======== Provided data ========

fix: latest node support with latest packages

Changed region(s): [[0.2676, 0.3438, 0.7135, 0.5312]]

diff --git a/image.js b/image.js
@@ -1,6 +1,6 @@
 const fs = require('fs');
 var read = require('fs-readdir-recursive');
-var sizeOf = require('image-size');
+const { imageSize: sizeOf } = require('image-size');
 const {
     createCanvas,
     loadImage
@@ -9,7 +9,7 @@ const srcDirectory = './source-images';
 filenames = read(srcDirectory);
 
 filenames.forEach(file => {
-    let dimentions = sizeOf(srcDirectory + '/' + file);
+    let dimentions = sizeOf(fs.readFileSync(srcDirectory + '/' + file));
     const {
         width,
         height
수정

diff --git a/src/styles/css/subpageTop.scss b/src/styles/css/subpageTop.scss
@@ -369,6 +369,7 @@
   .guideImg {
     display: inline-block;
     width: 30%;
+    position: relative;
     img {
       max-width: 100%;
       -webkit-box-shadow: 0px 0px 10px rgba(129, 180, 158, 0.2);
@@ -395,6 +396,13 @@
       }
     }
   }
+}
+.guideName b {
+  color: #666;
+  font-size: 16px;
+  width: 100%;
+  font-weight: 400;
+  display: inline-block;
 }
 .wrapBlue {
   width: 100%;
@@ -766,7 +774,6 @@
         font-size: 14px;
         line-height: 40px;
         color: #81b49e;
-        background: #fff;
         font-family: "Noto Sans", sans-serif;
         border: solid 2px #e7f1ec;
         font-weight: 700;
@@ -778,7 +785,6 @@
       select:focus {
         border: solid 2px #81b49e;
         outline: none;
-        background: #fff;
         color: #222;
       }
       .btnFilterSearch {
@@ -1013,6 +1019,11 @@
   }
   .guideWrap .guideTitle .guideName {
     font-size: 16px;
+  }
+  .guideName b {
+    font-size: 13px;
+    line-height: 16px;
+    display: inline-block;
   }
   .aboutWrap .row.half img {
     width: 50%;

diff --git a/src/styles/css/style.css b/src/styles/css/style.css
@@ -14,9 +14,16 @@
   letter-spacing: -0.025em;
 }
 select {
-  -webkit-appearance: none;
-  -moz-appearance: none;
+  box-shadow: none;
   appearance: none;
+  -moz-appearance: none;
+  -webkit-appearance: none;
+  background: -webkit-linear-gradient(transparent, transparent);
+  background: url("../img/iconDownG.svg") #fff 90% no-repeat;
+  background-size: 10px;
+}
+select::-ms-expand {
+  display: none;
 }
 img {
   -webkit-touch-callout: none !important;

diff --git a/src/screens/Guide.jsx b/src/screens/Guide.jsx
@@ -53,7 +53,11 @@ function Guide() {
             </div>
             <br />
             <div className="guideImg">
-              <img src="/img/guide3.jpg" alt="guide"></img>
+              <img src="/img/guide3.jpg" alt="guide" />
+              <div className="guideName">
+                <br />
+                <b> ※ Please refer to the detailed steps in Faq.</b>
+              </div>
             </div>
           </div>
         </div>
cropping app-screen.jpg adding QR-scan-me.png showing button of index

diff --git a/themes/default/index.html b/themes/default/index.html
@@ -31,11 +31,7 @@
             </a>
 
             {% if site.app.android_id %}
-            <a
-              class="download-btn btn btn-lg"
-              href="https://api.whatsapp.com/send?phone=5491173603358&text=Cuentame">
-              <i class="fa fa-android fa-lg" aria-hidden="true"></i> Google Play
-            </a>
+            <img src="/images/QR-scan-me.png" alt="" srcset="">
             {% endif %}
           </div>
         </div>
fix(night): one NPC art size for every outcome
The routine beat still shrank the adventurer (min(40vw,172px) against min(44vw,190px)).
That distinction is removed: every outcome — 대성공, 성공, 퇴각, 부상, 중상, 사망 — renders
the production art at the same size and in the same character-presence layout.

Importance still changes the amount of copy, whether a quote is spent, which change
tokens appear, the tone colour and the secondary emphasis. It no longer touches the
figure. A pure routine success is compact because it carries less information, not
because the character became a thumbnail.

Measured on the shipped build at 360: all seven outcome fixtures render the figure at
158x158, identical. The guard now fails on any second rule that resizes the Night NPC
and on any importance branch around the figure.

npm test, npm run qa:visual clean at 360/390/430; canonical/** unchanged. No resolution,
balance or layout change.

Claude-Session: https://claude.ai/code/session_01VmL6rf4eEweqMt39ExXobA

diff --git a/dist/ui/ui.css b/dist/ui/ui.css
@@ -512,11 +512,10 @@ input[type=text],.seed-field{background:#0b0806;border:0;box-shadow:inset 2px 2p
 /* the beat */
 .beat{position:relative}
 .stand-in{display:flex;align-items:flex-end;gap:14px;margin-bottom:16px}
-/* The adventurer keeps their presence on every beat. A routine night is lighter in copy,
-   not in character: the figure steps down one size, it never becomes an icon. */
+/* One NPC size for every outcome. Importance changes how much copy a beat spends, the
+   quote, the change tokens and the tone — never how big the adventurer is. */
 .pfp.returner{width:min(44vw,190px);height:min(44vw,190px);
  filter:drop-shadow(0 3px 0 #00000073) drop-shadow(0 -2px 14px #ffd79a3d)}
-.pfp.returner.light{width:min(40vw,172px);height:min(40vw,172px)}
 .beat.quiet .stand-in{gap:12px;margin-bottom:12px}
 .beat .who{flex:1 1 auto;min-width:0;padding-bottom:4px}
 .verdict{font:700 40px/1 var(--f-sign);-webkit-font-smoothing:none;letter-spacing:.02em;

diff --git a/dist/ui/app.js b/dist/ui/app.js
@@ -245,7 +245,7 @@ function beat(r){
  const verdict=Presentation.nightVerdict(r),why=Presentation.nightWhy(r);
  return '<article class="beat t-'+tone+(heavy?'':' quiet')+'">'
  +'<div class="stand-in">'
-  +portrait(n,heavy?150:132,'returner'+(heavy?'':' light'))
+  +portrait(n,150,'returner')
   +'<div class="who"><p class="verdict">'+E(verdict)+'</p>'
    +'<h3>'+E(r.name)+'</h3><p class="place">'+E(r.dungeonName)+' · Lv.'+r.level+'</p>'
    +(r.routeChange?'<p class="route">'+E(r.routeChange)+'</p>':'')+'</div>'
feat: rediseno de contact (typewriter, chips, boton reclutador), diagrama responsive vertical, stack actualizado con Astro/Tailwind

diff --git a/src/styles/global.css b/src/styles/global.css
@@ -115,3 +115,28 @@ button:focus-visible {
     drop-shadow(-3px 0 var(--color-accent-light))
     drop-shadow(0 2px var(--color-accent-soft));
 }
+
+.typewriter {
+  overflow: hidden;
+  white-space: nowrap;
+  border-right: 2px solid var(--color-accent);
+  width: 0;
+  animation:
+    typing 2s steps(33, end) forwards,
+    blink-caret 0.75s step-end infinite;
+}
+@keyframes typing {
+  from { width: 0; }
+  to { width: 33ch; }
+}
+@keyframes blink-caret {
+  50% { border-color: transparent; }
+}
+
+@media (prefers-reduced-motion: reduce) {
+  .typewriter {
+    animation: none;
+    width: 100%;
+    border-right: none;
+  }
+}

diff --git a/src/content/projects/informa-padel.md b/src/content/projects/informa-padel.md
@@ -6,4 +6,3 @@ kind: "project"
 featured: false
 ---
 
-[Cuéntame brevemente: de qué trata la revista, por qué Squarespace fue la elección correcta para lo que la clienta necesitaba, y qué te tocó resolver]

========

▶ Work task
A reply that repeats all the data exactly is required.

▶ Answer box
fix: latest node support with latest packages

Changed region(s): [[0.2676, 0.3438, 0.7135, 0.5312]]

diff --git a/image.js b/image.js
@@ -1,6 +1,6 @@
 const fs = require('fs');
 var read = require('fs-readdir-recursive');
-var sizeOf = require('image-size');
+const { imageSize: sizeOf } = require('image-size');
 const {
     createCanvas,
     loadImage
@@ -9,7 +9,7 @@ const srcDirectory = './source-images';
 filenames = read(srcDirectory);
 
 filenames.forEach(file => {
-    let dimentions = sizeOf(srcDirectory + '/' + file);
+    let dimentions = sizeOf(fs.readFileSync(srcDirectory + '/' + file));
     const {
         width,
         height
수정

diff --git a/src/styles/css/subpageTop.scss b/src/styles/css/subpageTop.scss
@@ -369,6 +369,7 @@
   .guideImg {
     display: inline-block;
     width: 30%;
+    position: relative;
     img {
       max-width: 100%;
       -webkit-box-shadow: 0px 0px 10px rgba(129, 180, 158, 0.2);
@@ -395,6 +396,13 @@
       }
     }
   }
+}
+.guideName b {
+  color: #666;
+  font-size: 16px;
+  width: 100%;
+  font-weight: 400;
+  display: inline-block;
 }
 .wrapBlue {
   width: 100%;
@@ -766,7 +774,6 @@
         font-size: 14px;
         line-height: 40px;
         color: #81b49e;
-        background: #fff;
         font-family: "Noto Sans", sans-serif;
         border: solid 2px #e7f1ec;
         font-weight: 700;
@@ -778,7 +785,6 @@
       select:focus {
         border: solid 2px #81b49e;
         outline: none;
-        background: #fff;
         color: #222;
       }
       .btnFilterSearch {
@@ -1013,6 +1019,11 @@
   }
   .guideWrap .guideTitle .guideName {
     font-size: 16px;
+  }
+  .guideName b {
+    font-size: 13px;
+    line-height: 16px;
+    display: inline-block;
   }
   .aboutWrap .row.half img {
     width: 50%;

diff --git a/src/styles/css/style.css b/src/styles/css/style.css
@@ -14,9 +14,16 @@
   letter-spacing: -0.025em;
 }
 select {
-  -webkit-appearance: none;
-  -moz-appearance: none;
+  box-shadow: none;
   appearance: none;
+  -moz-appearance: none;
+  -webkit-appearance: none;
+  background: -webkit-linear-gradient(transparent, transparent);
+  background: url("../img/iconDownG.svg") #fff 90% no-repeat;
+  background-size: 10px;
+}
+select::-ms-expand {
+  display: none;
 }
 img {
   -webkit-touch-callout: none !important;

diff --git a/src/screens/Guide.jsx b/src/screens/Guide.jsx
@@ -53,7 +53,11 @@ function Guide() {
             </div>
             <br />
             <div className="guideImg">
-              <img src="/img/guide3.jpg" alt="guide"></img>
+              <img src="/img/guide3.jpg" alt="guide" />
+              <div className="guideName">
+                <br />
+                <b> ※ Please refer to the detailed steps in Faq.</b>
+              </div>
             </div>
           </div>
         </div>
cropping app-screen.jpg adding QR-scan-me.png showing button of index

diff --git a/themes/default/index.html b/themes/default/index.html
@@ -31,11 +31,7 @@
             </a>
 
             {% if site.app.android_id %}
-            <a
-              class="download-btn btn btn-lg"
-              href="https://api.whatsapp.com/send?phone=5491173603358&text=Cuentame">
-              <i class="fa fa-android fa-lg" aria-hidden="true"></i> Google Play
-            </a>
+            <img src="/images/QR-scan-me.png" alt="" srcset="">
             {% endif %}
           </div>
         </div>
fix(night): one NPC art size for every outcome
The routine beat still shrank the adventurer (min(40vw,172px) against min(44vw,190px)).
That distinction is removed: every outcome — 대성공, 성공, 퇴각, 부상, 중상, 사망 — renders
the production art at the same size and in the same character-presence layout.

Importance still changes the amount of copy, whether a quote is spent, which change
tokens appear, the tone colour and the secondary emphasis. It no longer touches the
figure. A pure routine success is compact because it carries less information, not
because the character became a thumbnail.

Measured on the shipped build at 360: all seven outcome fixtures render the figure at
158x158, identical. The guard now fails on any second rule that resizes the Night NPC
and on any importance branch around the figure.

npm test, npm run qa:visual clean at 360/390/430; canonical/** unchanged. No resolution,
balance or layout change.

Claude-Session: https://claude.ai/code/session_01VmL6rf4eEweqMt39ExXobA

diff --git a/dist/ui/ui.css b/dist/ui/ui.css
@@ -512,11 +512,10 @@ input[type=text],.seed-field{background:#0b0806;border:0;box-shadow:inset 2px 2p
 /* the beat */
 .beat{position:relative}
 .stand-in{display:flex;align-items:flex-end;gap:14px;margin-bottom:16px}
-/* The adventurer keeps their presence on every beat. A routine night is lighter in copy,
-   not in character: the figure steps down one size, it never becomes an icon. */
+/* One NPC size for every outcome. Importance changes how much copy a beat spends, the
+   quote, the change tokens and the tone — never how big the adventurer is. */
 .pfp.returner{width:min(44vw,190px);height:min(44vw,190px);
  filter:drop-shadow(0 3px 0 #00000073) drop-shadow(0 -2px 14px #ffd79a3d)}
-.pfp.returner.light{width:min(40vw,172px);height:min(40vw,172px)}
 .beat.quiet .stand-in{gap:12px;margin-bottom:12px}
 .beat .who{flex:1 1 auto;min-width:0;padding-bottom:4px}
 .verdict{font:700 40px/1 var(--f-sign);-webkit-font-smoothing:none;letter-spacing:.02em;

diff --git a/dist/ui/app.js b/dist/ui/app.js
@@ -245,7 +245,7 @@ function beat(r){
  const verdict=Presentation.nightVerdict(r),why=Presentation.nightWhy(r);
  return '<article class="beat t-'+tone+(heavy?'':' quiet')+'">'
  +'<div class="stand-in">'
-  +portrait(n,heavy?150:132,'returner'+(heavy?'':' light'))
+  +portrait(n,150,'returner')
   +'<div class="who"><p class="verdict">'+E(verdict)+'</p>'
    +'<h3>'+E(r.name)+'</h3><p class="place">'+E(r.dungeonName)+' · Lv.'+r.level+'</p>'
    +(r.routeChange?'<p class="route">'+E(r.routeChange)+'</p>':'')+'</div>'
feat: rediseno de contact (typewriter, chips, boton reclutador), diagrama responsive vertical, stack actualizado con Astro/Tailwind

diff --git a/src/styles/global.css b/src/styles/global.css
@@ -115,3 +115,28 @@ button:focus-visible {
     drop-shadow(-3px 0 var(--color-accent-light))
     drop-shadow(0 2px var(--color-accent-soft));
 }
+
+.typewriter {
+  overflow: hidden;
+  white-space: nowrap;
+  border-right: 2px solid var(--color-accent);
+  width: 0;
+  animation:
+    typing 2s steps(33, end) forwards,
+    blink-caret 0.75s step-end infinite;
+}
+@keyframes typing {
+  from { width: 0; }
+  to { width: 33ch; }
+}
+@keyframes blink-caret {
+  50% { border-color: transparent; }
+}
+
+@media (prefers-reduced-motion: reduce) {
+  .typewriter {
+    animation: none;
+    width: 100%;
+    border-right: none;
+  }
+}

diff --git a/src/content/projects/informa-padel.md b/src/content/projects/informa-padel.md
@@ -6,4 +6,3 @@ kind: "project"
 featured: false
 ---
 
-[Cuéntame brevemente: de qué trata la revista, por qué Squarespace fue la elección correcta para lo que la clienta necesitaba, y qué te tocó resolver]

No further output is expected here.